# [AIM OF THE EXERCISE]
Find the string "button" in the records and copy each line where it occurs.

# [STORED DATA]
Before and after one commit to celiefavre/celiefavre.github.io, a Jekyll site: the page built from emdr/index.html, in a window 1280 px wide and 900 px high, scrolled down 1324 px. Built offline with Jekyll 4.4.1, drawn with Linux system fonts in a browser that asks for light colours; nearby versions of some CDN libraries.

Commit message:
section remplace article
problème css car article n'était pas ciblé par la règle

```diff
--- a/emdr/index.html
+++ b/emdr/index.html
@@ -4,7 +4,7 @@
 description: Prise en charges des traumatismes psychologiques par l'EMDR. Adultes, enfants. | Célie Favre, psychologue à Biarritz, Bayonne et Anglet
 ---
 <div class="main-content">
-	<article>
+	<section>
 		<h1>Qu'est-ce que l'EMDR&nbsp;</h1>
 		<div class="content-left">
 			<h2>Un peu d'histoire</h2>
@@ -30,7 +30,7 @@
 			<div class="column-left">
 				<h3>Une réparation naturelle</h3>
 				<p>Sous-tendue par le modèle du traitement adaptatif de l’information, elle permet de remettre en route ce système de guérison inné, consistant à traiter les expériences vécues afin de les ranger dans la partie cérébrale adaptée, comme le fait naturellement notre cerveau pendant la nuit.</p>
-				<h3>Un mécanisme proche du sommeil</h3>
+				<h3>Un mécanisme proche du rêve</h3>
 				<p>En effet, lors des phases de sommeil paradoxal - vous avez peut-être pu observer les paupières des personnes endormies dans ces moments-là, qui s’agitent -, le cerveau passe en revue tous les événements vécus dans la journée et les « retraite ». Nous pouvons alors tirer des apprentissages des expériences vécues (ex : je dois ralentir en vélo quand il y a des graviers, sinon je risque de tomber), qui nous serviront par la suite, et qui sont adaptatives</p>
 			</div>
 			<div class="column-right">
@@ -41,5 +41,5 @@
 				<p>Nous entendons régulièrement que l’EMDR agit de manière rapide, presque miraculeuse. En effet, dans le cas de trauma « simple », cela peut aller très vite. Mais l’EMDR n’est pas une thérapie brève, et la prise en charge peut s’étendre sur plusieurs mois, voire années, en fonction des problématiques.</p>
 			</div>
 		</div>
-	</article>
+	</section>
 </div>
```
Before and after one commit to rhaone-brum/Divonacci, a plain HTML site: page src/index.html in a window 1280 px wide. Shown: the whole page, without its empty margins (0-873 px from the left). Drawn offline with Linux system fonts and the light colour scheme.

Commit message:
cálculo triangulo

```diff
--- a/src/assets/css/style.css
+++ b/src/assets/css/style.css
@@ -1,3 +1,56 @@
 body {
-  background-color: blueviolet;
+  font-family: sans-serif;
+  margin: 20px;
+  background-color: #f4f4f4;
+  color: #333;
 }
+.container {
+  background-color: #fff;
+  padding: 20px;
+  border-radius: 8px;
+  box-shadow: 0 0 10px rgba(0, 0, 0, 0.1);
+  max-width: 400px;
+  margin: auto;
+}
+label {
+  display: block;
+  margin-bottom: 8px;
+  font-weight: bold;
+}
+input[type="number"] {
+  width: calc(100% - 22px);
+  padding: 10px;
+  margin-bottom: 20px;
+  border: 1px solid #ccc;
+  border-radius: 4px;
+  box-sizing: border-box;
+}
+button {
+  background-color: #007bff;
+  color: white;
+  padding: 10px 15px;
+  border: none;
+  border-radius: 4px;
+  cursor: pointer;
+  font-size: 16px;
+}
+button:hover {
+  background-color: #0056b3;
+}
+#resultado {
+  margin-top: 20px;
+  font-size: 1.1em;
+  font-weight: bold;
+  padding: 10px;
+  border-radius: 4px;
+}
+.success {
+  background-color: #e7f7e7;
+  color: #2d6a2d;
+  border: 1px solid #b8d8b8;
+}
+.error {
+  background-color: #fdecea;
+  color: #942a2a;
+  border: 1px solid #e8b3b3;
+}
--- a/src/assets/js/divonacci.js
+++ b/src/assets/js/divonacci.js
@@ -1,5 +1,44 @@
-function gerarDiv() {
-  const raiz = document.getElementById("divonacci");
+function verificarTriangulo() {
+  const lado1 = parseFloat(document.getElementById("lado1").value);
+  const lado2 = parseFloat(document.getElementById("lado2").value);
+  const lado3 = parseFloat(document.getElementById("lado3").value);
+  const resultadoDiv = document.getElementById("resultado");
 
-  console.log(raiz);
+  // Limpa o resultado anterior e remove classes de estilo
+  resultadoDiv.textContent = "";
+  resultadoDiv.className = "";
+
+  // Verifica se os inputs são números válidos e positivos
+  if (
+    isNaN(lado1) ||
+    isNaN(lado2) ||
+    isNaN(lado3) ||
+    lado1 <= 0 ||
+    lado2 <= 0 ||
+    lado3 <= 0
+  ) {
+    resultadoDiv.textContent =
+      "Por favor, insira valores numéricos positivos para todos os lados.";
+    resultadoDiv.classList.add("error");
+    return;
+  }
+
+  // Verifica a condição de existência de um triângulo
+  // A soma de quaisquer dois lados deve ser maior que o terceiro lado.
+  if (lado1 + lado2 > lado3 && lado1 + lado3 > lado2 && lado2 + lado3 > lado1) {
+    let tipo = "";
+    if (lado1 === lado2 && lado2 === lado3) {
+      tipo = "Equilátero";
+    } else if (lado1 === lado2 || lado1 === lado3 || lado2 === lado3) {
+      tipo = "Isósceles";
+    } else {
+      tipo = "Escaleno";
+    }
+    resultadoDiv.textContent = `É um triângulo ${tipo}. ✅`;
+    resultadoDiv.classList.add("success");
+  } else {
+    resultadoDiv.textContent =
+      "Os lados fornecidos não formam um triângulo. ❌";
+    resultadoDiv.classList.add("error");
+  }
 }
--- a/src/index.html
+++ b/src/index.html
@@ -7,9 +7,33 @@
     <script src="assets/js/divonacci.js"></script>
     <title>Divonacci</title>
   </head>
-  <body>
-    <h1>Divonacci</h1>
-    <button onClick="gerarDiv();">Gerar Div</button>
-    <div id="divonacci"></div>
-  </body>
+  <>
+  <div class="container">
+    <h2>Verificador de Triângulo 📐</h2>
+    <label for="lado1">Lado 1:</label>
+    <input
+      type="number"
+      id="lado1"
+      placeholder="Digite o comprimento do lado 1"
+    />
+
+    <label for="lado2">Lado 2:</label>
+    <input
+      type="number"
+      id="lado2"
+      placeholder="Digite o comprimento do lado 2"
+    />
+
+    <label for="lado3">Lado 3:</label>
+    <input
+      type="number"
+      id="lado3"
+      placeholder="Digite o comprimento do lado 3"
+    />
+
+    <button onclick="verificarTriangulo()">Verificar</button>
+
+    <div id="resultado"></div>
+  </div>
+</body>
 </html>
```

# [ANSWER SPACE]
+button {
+button:hover {
-    <button onClick="gerarDiv();">Gerar Div</button>
+    <button onclick="verificarTriangulo()">Verificar</button>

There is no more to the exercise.